Yes, Ms. Palin, America is at war and sadly American military personnel are dying painfully to protect freedom.  Sometimes there is no justice.  However, from what we've seen so far, the greatest pain is that inflicted on the reputation of the Department of State.  How many world leaders will now speak guardedly in the presence of State diplomats?  How much information is going to be gleaned from future conversations with Prince Andrew?

A question that Ms. Palin should be asking is "Why is the Department of State wasting energy on following the proclivities of world leaders, quoting the Royal Family and other matters that have absolutely nothing to do with the Department's Mission?  It’s quite apparent that the Department has strayed from its Mission as stated here:

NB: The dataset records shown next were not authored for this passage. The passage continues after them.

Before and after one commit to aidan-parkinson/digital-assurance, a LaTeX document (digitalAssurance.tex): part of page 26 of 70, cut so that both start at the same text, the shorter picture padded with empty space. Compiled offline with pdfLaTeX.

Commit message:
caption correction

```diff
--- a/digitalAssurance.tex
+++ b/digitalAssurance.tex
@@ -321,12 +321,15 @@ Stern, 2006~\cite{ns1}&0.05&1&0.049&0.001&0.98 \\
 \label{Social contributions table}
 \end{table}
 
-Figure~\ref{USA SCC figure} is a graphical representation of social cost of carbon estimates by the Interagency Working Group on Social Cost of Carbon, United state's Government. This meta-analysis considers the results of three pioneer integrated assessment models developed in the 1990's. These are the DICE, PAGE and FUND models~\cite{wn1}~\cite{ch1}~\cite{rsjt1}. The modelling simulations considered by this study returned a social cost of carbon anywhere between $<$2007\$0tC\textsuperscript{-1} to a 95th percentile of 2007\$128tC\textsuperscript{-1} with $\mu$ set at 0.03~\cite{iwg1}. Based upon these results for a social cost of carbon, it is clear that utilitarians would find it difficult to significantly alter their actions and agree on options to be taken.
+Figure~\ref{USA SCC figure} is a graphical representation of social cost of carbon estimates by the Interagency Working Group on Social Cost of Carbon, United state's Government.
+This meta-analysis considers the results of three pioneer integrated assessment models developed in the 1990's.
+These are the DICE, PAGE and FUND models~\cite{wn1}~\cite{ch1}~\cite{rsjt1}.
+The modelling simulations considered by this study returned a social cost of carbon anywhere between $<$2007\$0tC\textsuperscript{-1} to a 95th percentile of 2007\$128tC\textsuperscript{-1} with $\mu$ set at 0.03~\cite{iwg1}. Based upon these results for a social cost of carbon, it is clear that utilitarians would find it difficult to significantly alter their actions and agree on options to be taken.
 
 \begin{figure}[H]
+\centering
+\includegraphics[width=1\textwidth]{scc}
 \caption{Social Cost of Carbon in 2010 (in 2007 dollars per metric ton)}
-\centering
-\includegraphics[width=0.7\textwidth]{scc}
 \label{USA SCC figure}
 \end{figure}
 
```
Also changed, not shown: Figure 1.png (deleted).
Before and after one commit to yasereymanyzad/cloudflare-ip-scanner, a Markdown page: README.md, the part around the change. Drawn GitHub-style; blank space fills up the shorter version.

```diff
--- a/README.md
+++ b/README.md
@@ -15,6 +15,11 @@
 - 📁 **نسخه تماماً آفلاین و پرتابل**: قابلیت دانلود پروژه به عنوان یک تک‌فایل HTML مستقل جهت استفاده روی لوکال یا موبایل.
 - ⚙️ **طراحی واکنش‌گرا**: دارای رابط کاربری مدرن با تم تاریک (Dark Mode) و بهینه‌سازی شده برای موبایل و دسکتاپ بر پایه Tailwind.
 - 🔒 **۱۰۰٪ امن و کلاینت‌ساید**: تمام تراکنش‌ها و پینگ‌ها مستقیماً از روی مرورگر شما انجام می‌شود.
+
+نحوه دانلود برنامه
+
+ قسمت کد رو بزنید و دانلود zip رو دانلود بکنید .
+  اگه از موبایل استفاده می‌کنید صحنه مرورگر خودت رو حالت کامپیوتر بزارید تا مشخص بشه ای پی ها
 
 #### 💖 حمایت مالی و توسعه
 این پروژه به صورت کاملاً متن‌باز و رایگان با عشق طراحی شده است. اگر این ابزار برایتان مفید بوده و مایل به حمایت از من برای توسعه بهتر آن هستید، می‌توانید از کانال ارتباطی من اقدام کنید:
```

Advance freedom for the benefit of the American people and the international community by helping to build and sustain a more democratic, secure, and prosperous world composed of well-governed states that respond to the needs of their people, reduce widespread poverty, and act responsibly within the international system.”  

In this time of multi-trillion deficits, would the financial resources used to procure and disseminate that information not been better used elsewhere?  Would that money have benefited some of the nearly 15 million unemployed Americans, 2 million of whom are about to lose their unemployment benefits simply because Congress is dragging its feet on extending benefits to the unfortunates who have been unemployed for more than 6 months?   That is the true crime that is being perpetuated on the American people.

Monday, November 29, 2010

Wikileaks: Tarnishing the Department of State?

Now that the rather unseemly and ugly underbelly of the United States' Department of State has been exposed for all to see by the Wikileaks diplomatic cable releases, I thought I'd take a bit of a deeper look at the Department itself.  

To start, here is the Department's Mission Statement which sets the tone for its operations:

"Advance freedom for the benefit of the American people and the international community by helping to build and sustain a more democratic, secure, and prosperous world composed of well-governed states that respond to the needs of their people, reduce widespread poverty, and act responsibly within the international system."

We'll get back to that later.

Here are the "values" of the Department as taken from their 2009 Agency Financial Report:

Lovely and inspiring motherhood statements.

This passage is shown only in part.